◆ **YOUR INSTRUCTIONS**: Give back each line of the material that contains the word "background".
Segment Start: SOURCE RECORDS
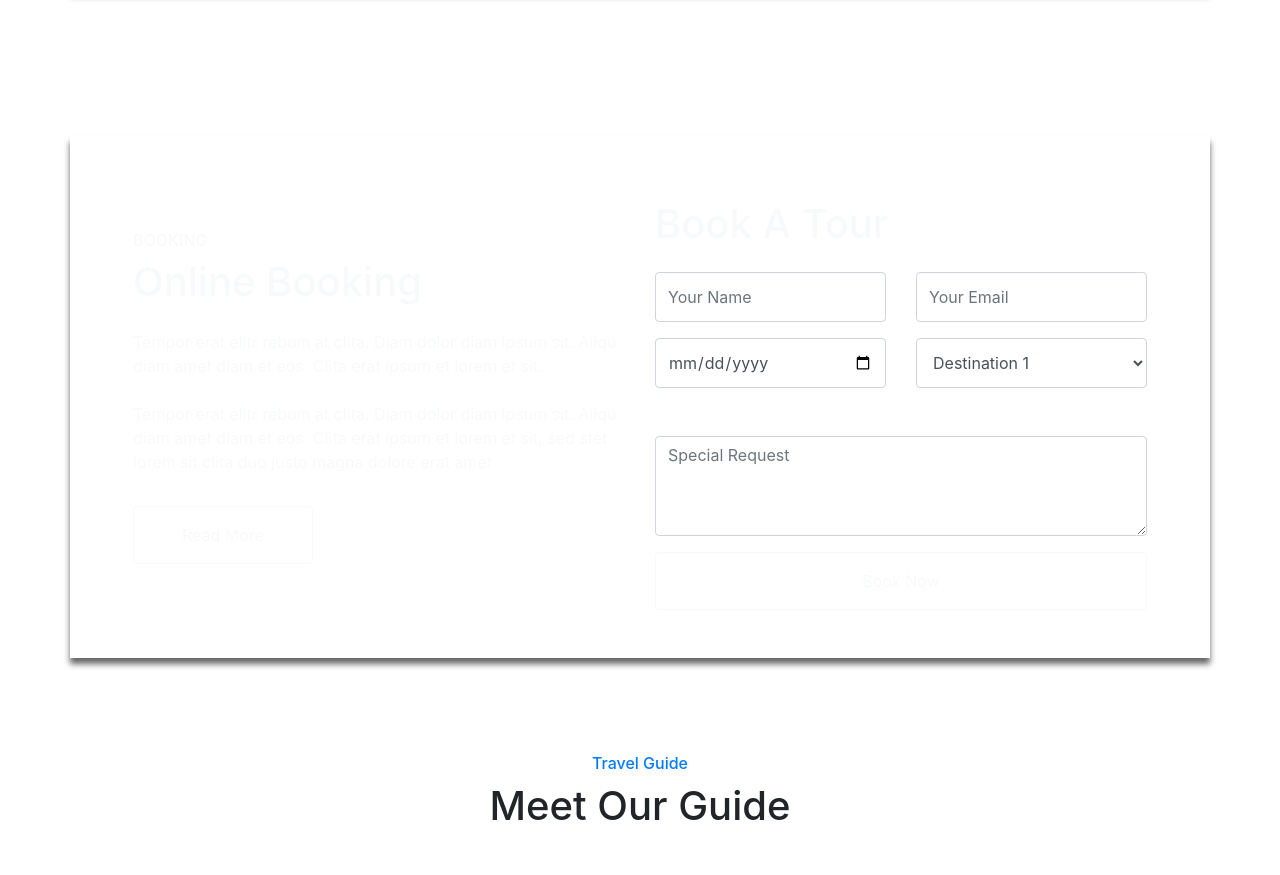
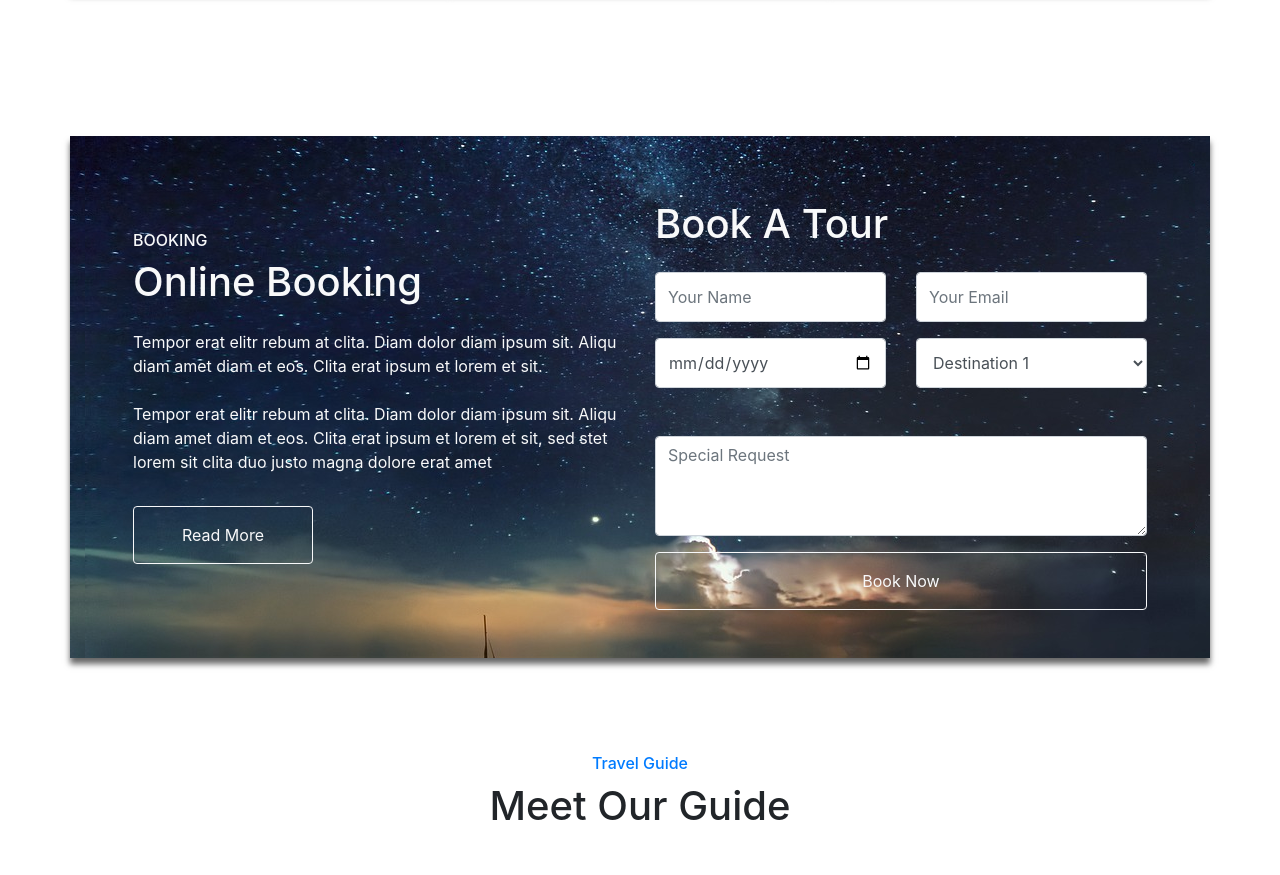
Before and after one commit to PanseeBadry/trips-service-website, a plain HTML site: page index.html in a window 1280 px wide. Shown: the part 3440-4315 px from the top of the page. Drawn offline with nearby package versions, Linux system fonts and the light colour scheme; the site is published under a folder, as on GitHub Pages, so addresses that start at the root find nothing.

Commit message:
Update style.css

```diff
--- a/css/style.css
+++ b/css/style.css
@@ -105,7 +105,7 @@
     height: 50px;
 }
 .booking{
-    background-image: url(/images/ocean-3605547_1280.jpg);
+    background-image: url(../images/ocean-3605547_1280.jpg);
 }
 
 .icon-process{
```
Segment End: SOURCE RECORDS
◆ **SOLUTION**:
-    background-image: url(/images/ocean-3605547_1280.jpg);
+    background-image: url(../images/ocean-3605547_1280.jpg);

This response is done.